▶ Work order
For each line in the records that contains "Payable", make a copy.

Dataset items
..........
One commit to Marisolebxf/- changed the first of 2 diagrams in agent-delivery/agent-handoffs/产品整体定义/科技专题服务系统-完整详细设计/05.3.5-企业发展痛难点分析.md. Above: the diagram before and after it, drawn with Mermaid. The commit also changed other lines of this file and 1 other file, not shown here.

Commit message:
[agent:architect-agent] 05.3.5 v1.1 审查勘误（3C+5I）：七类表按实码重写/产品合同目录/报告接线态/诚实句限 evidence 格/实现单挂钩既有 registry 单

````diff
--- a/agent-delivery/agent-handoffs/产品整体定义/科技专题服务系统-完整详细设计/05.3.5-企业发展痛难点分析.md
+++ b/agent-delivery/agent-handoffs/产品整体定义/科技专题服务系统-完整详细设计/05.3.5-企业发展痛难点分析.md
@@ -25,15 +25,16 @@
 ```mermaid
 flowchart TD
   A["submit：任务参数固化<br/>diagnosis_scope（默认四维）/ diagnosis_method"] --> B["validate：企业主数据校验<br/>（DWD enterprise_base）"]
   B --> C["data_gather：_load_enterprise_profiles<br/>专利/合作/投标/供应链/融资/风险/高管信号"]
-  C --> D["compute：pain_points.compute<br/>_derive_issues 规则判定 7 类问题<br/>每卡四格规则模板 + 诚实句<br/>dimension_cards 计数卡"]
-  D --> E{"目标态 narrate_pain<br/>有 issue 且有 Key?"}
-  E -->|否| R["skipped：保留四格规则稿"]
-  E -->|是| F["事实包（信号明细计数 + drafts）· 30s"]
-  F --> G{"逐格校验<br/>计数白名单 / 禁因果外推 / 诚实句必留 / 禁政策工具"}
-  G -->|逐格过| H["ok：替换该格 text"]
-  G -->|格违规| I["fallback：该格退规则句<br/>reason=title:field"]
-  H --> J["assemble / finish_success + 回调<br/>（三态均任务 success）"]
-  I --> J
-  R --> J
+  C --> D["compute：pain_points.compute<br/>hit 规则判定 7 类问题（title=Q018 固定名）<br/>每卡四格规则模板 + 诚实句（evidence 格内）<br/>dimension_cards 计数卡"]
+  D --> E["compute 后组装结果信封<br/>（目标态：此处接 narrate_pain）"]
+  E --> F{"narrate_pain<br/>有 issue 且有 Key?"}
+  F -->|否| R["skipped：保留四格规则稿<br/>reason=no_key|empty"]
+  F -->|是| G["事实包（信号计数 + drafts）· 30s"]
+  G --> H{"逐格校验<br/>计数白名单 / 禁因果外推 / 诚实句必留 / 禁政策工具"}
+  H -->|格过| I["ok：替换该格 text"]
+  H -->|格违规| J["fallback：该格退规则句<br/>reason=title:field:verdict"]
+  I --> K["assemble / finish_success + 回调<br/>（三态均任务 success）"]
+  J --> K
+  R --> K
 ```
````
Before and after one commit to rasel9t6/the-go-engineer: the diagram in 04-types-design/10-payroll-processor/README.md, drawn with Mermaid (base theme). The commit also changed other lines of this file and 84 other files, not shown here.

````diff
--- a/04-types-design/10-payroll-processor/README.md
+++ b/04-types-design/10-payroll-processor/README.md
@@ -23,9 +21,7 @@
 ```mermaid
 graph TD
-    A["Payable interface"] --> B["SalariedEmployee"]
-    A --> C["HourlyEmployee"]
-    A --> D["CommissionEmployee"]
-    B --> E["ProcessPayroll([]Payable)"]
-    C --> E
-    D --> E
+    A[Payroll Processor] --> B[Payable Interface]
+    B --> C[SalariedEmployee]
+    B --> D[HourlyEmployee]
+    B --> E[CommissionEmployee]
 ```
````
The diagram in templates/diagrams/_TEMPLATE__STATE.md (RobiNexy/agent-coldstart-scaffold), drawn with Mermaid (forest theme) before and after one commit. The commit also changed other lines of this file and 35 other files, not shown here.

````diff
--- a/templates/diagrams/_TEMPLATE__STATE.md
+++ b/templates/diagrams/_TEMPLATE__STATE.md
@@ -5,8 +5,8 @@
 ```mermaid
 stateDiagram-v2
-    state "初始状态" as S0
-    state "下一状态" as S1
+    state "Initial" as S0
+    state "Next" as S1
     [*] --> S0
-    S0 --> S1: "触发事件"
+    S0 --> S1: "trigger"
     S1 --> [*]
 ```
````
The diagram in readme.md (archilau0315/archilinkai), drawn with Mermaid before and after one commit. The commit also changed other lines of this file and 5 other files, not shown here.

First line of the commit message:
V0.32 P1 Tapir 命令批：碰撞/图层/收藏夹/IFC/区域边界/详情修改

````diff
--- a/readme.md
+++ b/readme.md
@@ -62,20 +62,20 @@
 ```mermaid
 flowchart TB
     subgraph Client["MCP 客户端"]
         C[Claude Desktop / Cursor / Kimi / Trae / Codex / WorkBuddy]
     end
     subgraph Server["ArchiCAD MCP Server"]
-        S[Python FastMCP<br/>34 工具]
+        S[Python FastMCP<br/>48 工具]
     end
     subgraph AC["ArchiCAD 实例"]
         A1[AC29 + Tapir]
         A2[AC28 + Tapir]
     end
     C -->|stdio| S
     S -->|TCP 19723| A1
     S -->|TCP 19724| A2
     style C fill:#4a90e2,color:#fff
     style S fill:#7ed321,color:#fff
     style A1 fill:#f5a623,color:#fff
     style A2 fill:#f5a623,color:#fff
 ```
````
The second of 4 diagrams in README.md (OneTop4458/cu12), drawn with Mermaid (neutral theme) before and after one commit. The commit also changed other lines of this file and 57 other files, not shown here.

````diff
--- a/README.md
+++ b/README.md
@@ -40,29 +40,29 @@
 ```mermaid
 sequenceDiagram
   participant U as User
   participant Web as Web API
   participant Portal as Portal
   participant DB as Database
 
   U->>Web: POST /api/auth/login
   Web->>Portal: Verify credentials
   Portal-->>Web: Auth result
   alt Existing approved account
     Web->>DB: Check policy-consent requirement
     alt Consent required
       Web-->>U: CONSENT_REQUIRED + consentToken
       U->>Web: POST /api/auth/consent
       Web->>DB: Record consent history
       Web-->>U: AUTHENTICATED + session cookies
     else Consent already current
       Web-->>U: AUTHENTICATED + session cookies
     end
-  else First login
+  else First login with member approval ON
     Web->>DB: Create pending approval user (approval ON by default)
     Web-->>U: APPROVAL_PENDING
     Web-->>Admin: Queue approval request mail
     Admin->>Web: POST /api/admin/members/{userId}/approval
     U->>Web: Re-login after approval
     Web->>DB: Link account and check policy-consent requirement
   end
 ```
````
..........
▶ Reply
-    A["Payable interface"] --> B["SalariedEmployee"]
-    B --> E["ProcessPayroll([]Payable)"]
+    A[Payroll Processor] --> B[Payable Interface]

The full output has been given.